There is a fundamental difference between HE and IL.
1. HE -- In English, to determine whether to use HE/SHE/IT, you go to the real world first, and look at the physical sex for whatever the noun refers to. Although God is not a biological being, Christians view God as the "father" and Jesus as his "son", meaning they think of God as male (for right, wrong, or indifferent).
2. IL -- In French to determine whether to use IL/ELLE, you go first to the noun (the actual word, the string of letters or string of sounds) that labels whatever is referred to, not to the real world. GOD - is labeled by DIEU in French, which is a masculine word. It can refer to male or female gods, or to a god without physical sex whatsoever. (note: déesse, also exists, which refers exclusively to a male god). Dieu, though, does not have to refer to a male deity.
3. Therefore, it is perfectly natural to refer to DIEU as IL (as a simple subject) in French. It does not automatically imply male sex, unlike the word HE.
4. note: for people, the grammatical gender of a word often matches the physical sex of the person, but not always. It doesn't have to do so. If you refer to a man as a personne (person), because personne is feminine, you use feminine words to describe that man, until you use a different noun with a different grammatical gender (such as homme for man, or the person's name, where the grammatical gender matches the physical sex).

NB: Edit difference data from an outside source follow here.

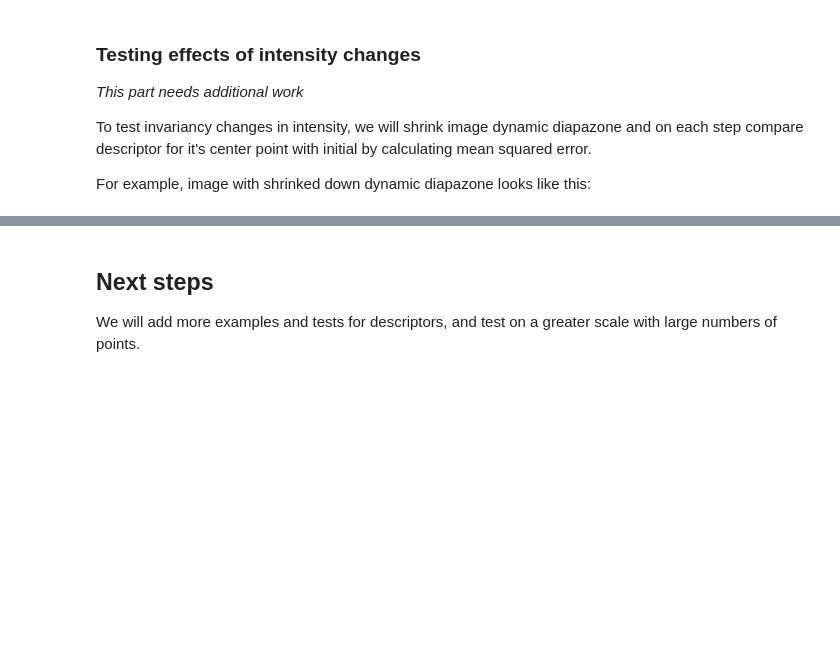
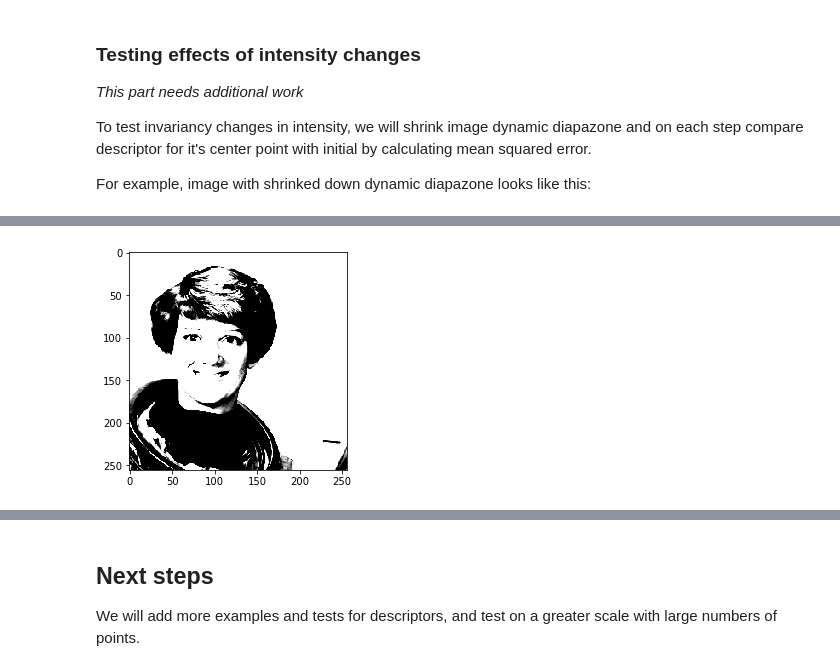
Before and after one commit to aisus/masters, a Jupyter notebook: daisy-descriptor/daisy-custom.ipynb, the cells around one changed output, grey strips where cells are left out. Saved outputs shown, nothing was run; the diff lists cells and outputs as text; code cells hidden in the pictures; blank space fills up the shorter version.

```diff
--- a/daisy-descriptor/daisy-custom.ipynb
+++ b/daisy-descriptor/daisy-custom.ipynb
@@ -369,6 +372,6 @@ To test invariancy changes in intensity, we will shrink image dynamic diapazone
 
 For example, image with shrinked down dynamic diapazone looks like this:
 # %%
-image2 = rescale_intensity(image, (124, 125))
+image2 = rescale_intensity(image, (0.45, 0.55))
 imgshow(image2)
 # %% [output]
@@ -377 +378,2 @@ imgshow(image2)
+[figure, added]
 # %%
```
Also changed, not shown: parts of 11 cells of this notebook, 1 other file.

5. note also: Because every noun in French is grammatically feminine or masculine (there is no neuter), the default grammatical gender (for example, in situations where you normally match the physical sex, but there is no physical sex, like using Yahweh/Yahvé as God's name), is the masculine gender (because it's shorter than the feminine one).

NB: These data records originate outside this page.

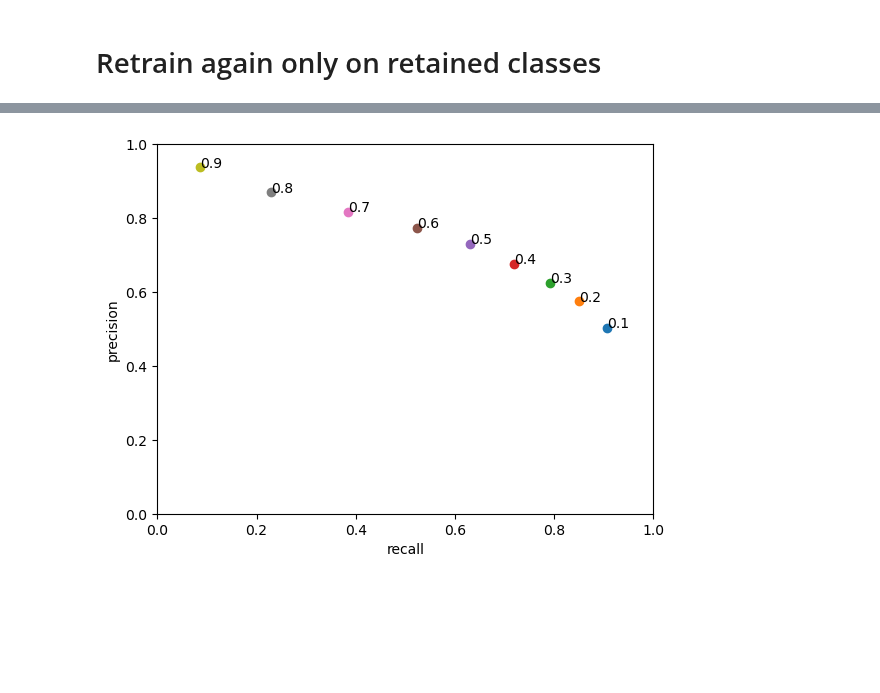
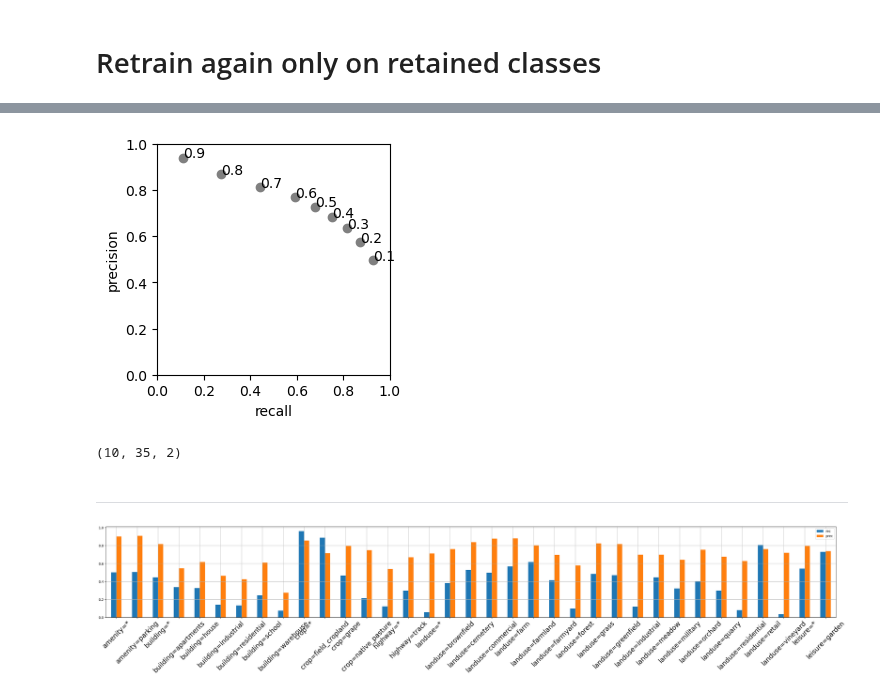
Before and after one commit to Clay-foundation/earth-text, a Jupyter notebook: notebooks/models/04 - multilabel classification.ipynb, the cells around one changed output, grey strips where cells are left out. Cells and saved outputs as stored; diff of their text form; code cells hidden in the pictures; blank space fills up the shorter version.

```diff
--- a/notebooks/models/04 - multilabel classification.ipynb
+++ b/notebooks/models/04 - multilabel classification.ipynb
@@ -212,0 +226,6 @@ for i in range(len(np.array(r.tpr))):
+# %%
+conf = OmegaConf.load("../../configs/multilabel.yaml")
+conf.dataloader.batch_size = 32
+conf.model.output_dim = len(classes_retain)
+# conf.model.dropout = True
+dl = hydra.utils.instantiate(conf.dataloader)
@@ -212,0 +245,5 @@ for i in range(len(np.array(r.tpr))):
+# %%
+dltrain = dl.train_dataloader()
+m = hydra.utils.instantiate(conf.model)
+optimizer = torch.optim.Adam(m.parameters(), lr=1e-5)
+sum([np.product(p.shape) for p in m.parameters()])
@@ -213,5 +252,5 @@ for i in range(len(np.array(r.tpr))):
 # %%
-n_epochs = 100
+n_epochs = 200
 
 lossh = []
 for epoch in range(n_epochs):
@@ -221,7 +260,7 @@ for epoch in range(n_epochs):
         t = batch['multilabel'][:, classes_retain]
 
         # run model
-        o = m(x)  # [:, classes_retain]
+        o = m(x)
 
         # compute losses (complex mse or rmse)
         loss = - torch.mean(torch.log(o + 1e-5)*t + torch.log(1-o + 1e-5)*(1-t))
@@ -305,31 +349,39 @@ for ax, i in subplots(2, usizex=8):
 from sklearn.metrics import precision_score, recall_score
 
 tpr = lambda y_true, y_pred: np.mean(y_true[y_true==1] == y_pred[y_true==1])
-tnr = lambda y_true, y_pred: np.mean(y_true[y_true==0] == y_pred[y_true==0])
 prec = lambda y_true, y_pred: sum(y_true[y_pred==1]) / sum(y_pred==1) if sum(y_pred==1)>0 else None
-
-acc = lambda y_true, y_pred: np.mean(y_true==y_pred)
-metr = lambda y_true, y_pred: {'tpr': tpr(y_true, y_pred),
-                               # 'tnr': tnr(y_true, y_pred),
-                               # 'acc': acc(y_true, y_pred),
-                               'prec': prec(y_true, y_pred)
-                              }
+# tnr = lambda y_true, y_pred: np.mean(y_true[y_true==0] == y_pred[y_true==0])
+# acc = lambda y_true, y_pred: np.mean(y_true==y_pred)
+metr = lambda y_true, y_pred: {'tpr': tpr(y_true, y_pred), 'prec': prec(y_true, y_pred)}
 # %%
+fig = plt.figure(figsize=(3, 3))
 for thres in np.arange(.1, 1, .1):
     _rp = metr(targets.flatten(), predictions.flatten()>thres)
     _rec = _rp['tpr']
     _prec = _rp['prec']
-    plt.scatter(_rec, _prec);
+    plt.scatter(_rec, _prec, c='gray');
     plt.text(_rec, _prec, round(thres, 1));
 plt.xlabel("recall"); plt.ylabel("precision"); plt.xlim(0,1); plt.ylim(0,1);
 # %% [output]
-[figure, old version]
+[figure, new version]
 # %%
 R = []
-for thres in np.arange(.1, 1, .1):
-    r = [metr(targets[:,c], predictions[:,c] > thres) for c in range(targets.shape[-1])]
+for thres in np.linspace(0.1, 1, 10):
+    r = [metr(targets[:,c], predictions[:,c] >= thres) for c in range(targets.shape[-1])]
     r = pd.DataFrame(r)
     R.append(r)
+
+R = np.array([r.values for r in R])
+R.shape
+# %% [output]
+(10, 35, 2)
+# %% [markdown]
+---
 # %%
 from earthtext.osm import multilabel
 name_dict = multilabel.kvmerged.inverse_codes
+# %%
+ax = pd.DataFrame(R[5], columns=['rec', 'prec']).plot(kind='bar', figsize=(40,5), grid=True);
+ax.set_xticklabels(labels=(name_dict[i] for i in range(len(classes_retain))), rotation=45, fontsize=20);
+# %% [output]
+[figure, added]
```
Also changed, not shown: parts of 17 cells of this notebook.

6. in other words: HE and IL -- are not exactly the same. HE - physical sex; IL - grammatical gender; they are fundamentally different (although related) concepts.